> The problem: Within the data below, copy each line where the string "docs" is found.

> Task data:
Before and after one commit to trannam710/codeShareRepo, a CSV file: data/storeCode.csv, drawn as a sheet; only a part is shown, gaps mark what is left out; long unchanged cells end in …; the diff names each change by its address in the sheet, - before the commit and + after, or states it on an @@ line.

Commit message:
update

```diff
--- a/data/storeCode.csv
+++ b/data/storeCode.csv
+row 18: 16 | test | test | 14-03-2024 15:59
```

...

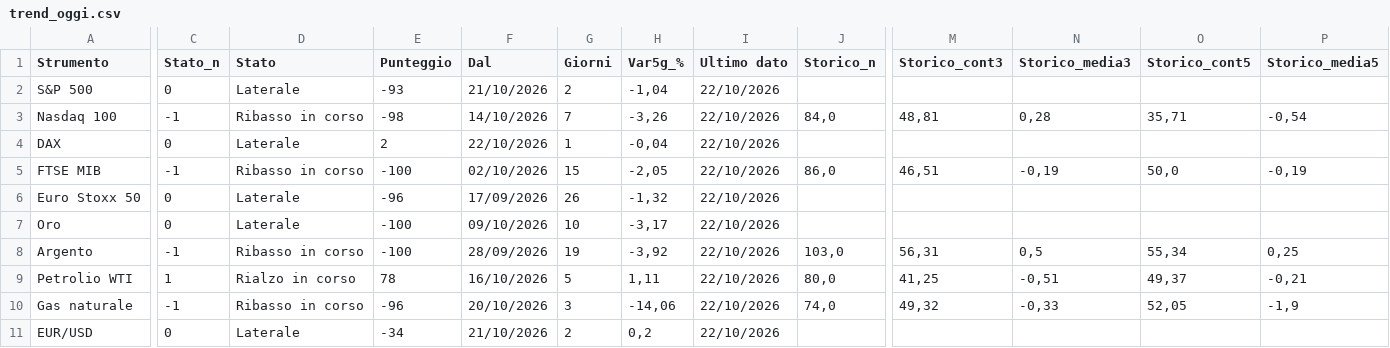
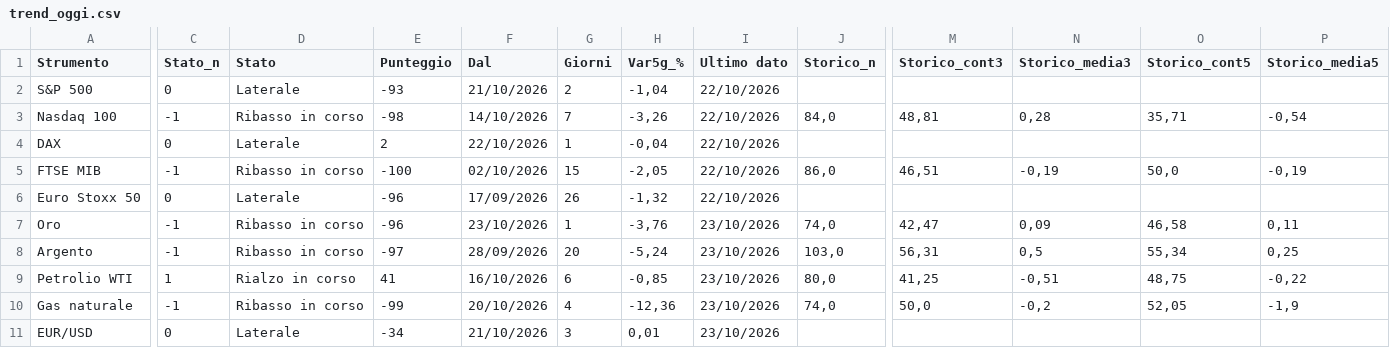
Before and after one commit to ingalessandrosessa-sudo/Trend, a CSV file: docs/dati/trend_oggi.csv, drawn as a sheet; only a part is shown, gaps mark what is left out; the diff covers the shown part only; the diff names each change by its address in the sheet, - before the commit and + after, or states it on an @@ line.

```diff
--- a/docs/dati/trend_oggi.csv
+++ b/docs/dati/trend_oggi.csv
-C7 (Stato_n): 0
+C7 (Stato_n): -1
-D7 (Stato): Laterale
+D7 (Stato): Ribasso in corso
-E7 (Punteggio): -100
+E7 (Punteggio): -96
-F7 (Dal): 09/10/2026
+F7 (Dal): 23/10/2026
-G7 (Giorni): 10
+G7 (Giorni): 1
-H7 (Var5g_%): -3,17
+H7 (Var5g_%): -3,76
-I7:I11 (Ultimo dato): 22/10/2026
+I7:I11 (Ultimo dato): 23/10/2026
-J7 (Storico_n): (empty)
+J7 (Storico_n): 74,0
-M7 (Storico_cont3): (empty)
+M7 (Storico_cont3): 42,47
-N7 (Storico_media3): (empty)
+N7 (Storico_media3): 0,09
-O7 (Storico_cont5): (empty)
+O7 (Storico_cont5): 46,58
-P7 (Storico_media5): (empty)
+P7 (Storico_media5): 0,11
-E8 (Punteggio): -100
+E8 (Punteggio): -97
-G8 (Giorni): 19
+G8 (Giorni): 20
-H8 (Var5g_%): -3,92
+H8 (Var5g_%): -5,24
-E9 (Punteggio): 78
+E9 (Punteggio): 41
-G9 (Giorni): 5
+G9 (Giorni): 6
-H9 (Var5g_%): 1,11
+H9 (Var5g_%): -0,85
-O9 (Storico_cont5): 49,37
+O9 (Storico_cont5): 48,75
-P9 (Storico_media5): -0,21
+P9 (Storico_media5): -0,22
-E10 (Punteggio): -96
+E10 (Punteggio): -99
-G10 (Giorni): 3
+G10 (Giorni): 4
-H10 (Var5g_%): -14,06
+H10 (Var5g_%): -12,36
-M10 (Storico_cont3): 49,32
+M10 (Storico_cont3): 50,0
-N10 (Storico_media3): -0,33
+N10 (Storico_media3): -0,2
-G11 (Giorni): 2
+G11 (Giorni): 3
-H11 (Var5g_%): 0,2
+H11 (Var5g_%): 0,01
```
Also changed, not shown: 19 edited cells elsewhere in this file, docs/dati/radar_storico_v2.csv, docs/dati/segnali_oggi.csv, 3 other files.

> Completed task:
Before and after one commit to ingalessandrosessa-sudo/Trend, a CSV file: docs/dati/trend_oggi.csv, drawn as a sheet; only a part is shown, gaps mark what is left out; the diff covers the shown part only; the diff names each change by its address in the sheet, - before the commit and + after, or states it on an @@ line.
--- a/docs/dati/trend_oggi.csv
+++ b/docs/dati/trend_oggi.csv
Also changed, not shown: 19 edited cells elsewhere in this file, docs/dati/radar_storico_v2.csv, docs/dati/segnali_oggi.csv, 3 other files.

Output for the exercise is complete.